Exercise directions. When you reproduce these records, keep every word exactly and drop the images.

Records supplied.
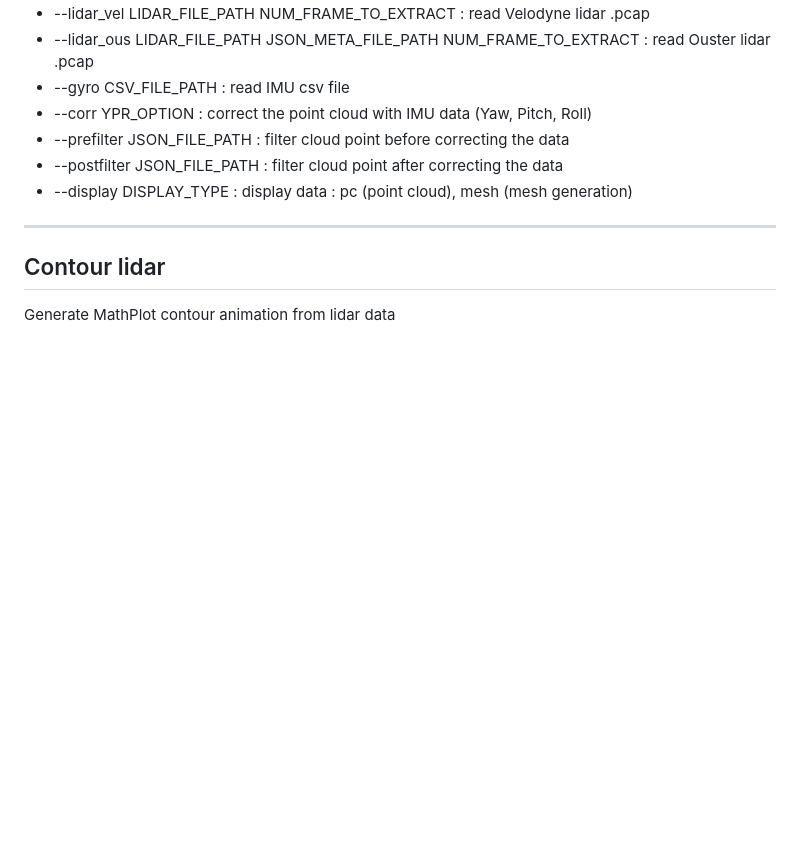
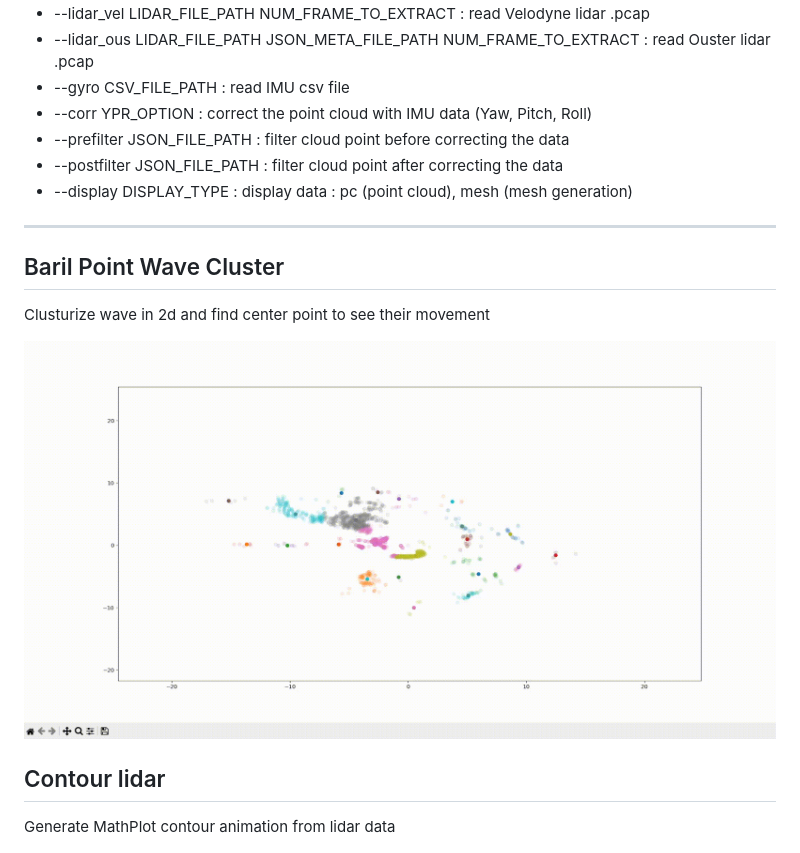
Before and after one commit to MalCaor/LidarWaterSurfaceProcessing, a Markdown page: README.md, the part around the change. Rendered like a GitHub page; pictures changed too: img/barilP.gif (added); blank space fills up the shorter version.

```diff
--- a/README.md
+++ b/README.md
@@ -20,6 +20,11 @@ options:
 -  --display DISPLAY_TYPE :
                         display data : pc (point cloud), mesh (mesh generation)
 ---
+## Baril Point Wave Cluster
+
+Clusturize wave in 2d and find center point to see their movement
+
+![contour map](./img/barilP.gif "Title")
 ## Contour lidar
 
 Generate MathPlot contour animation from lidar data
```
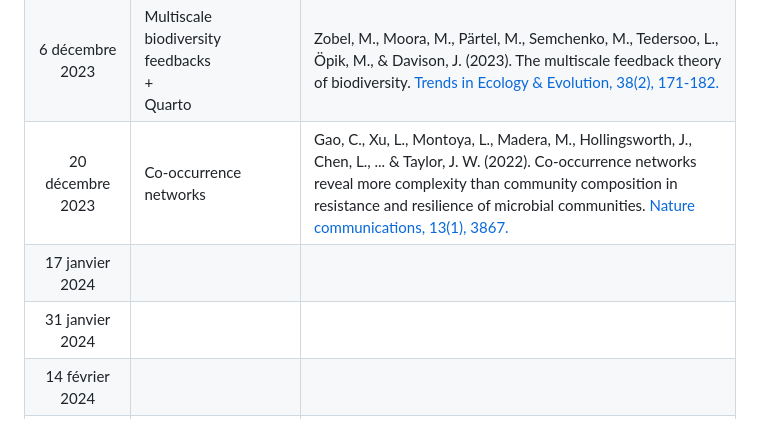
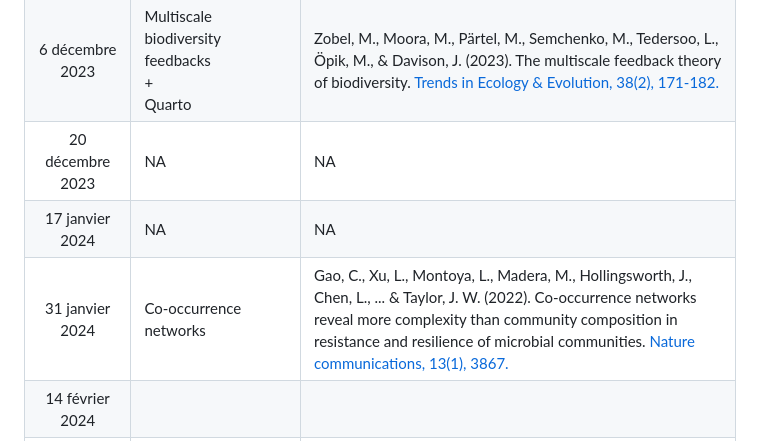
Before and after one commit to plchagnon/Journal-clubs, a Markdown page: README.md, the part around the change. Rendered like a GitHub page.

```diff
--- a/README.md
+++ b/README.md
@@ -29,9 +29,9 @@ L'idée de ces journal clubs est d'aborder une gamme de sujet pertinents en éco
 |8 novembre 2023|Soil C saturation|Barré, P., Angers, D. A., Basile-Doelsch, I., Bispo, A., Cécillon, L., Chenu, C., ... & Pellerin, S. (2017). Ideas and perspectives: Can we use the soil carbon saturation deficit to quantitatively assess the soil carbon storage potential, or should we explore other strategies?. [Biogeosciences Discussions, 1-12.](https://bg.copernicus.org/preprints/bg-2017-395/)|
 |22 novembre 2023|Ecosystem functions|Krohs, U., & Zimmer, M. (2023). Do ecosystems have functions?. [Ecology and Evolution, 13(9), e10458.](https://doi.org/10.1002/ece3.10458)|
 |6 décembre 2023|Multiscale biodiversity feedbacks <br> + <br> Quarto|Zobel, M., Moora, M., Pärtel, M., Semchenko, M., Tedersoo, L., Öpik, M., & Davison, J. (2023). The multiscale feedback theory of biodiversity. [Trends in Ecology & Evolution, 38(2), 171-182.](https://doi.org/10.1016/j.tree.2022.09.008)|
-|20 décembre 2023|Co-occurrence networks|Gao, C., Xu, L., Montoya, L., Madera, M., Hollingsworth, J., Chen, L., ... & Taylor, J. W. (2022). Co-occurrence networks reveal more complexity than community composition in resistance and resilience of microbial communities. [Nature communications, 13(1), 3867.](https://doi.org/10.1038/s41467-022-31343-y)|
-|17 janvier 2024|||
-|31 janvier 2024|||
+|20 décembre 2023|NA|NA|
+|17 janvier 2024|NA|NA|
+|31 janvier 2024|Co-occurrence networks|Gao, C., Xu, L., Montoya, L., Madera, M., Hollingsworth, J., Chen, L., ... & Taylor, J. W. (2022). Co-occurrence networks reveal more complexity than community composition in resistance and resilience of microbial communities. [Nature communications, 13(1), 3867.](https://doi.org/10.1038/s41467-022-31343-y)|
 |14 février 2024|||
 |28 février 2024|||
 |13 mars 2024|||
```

Worked solution.
Before and after one commit to MalCaor/LidarWaterSurfaceProcessing, a Markdown page: README.md, the part around the change. Rendered like a GitHub page; pictures changed too: img/barilP.gif (added); blank space fills up the shorter version.

```diff
--- a/README.md
+++ b/README.md
@@ -20,6 +20,11 @@ options:
 -  --display DISPLAY_TYPE :
                         display data : pc (point cloud), mesh (mesh generation)
 ---
+## Baril Point Wave Cluster
+
+Clusturize wave in 2d and find center point to see their movement
+
+![contour map](./img/barilP.gif "Title")
 ## Contour lidar
 
 Generate MathPlot contour animation from lidar data
```
Before and after one commit to plchagnon/Journal-clubs, a Markdown page: README.md, the part around the change. Rendered like a GitHub page.

```diff
--- a/README.md
+++ b/README.md
@@ -29,9 +29,9 @@ L'idée de ces journal clubs est d'aborder une gamme de sujet pertinents en éco
 |8 novembre 2023|Soil C saturation|Barré, P., Angers, D. A., Basile-Doelsch, I., Bispo, A., Cécillon, L., Chenu, C., ... & Pellerin, S. (2017). Ideas and perspectives: Can we use the soil carbon saturation deficit to quantitatively assess the soil carbon storage potential, or should we explore other strategies?. [Biogeosciences Discussions, 1-12.](https://bg.copernicus.org/preprints/bg-2017-395/)|
 |22 novembre 2023|Ecosystem functions|Krohs, U., & Zimmer, M. (2023). Do ecosystems have functions?. [Ecology and Evolution, 13(9), e10458.](https://doi.org/10.1002/ece3.10458)|
 |6 décembre 2023|Multiscale biodiversity feedbacks <br> + <br> Quarto|Zobel, M., Moora, M., Pärtel, M., Semchenko, M., Tedersoo, L., Öpik, M., & Davison, J. (2023). The multiscale feedback theory of biodiversity. [Trends in Ecology & Evolution, 38(2), 171-182.](https://doi.org/10.1016/j.tree.2022.09.008)|
-|20 décembre 2023|Co-occurrence networks|Gao, C., Xu, L., Montoya, L., Madera, M., Hollingsworth, J., Chen, L., ... & Taylor, J. W. (2022). Co-occurrence networks reveal more complexity than community composition in resistance and resilience of microbial communities. [Nature communications, 13(1), 3867.](https://doi.org/10.1038/s41467-022-31343-y)|
-|17 janvier 2024|||
-|31 janvier 2024|||
+|20 décembre 2023|NA|NA|
+|17 janvier 2024|NA|NA|
+|31 janvier 2024|Co-occurrence networks|Gao, C., Xu, L., Montoya, L., Madera, M., Hollingsworth, J., Chen, L., ... & Taylor, J. W. (2022). Co-occurrence networks reveal more complexity than community composition in resistance and resilience of microbial communities. [Nature communications, 13(1), 3867.](https://doi.org/10.1038/s41467-022-31343-y)|
 |14 février 2024|||
 |28 février 2024|||
 |13 mars 2024|||
```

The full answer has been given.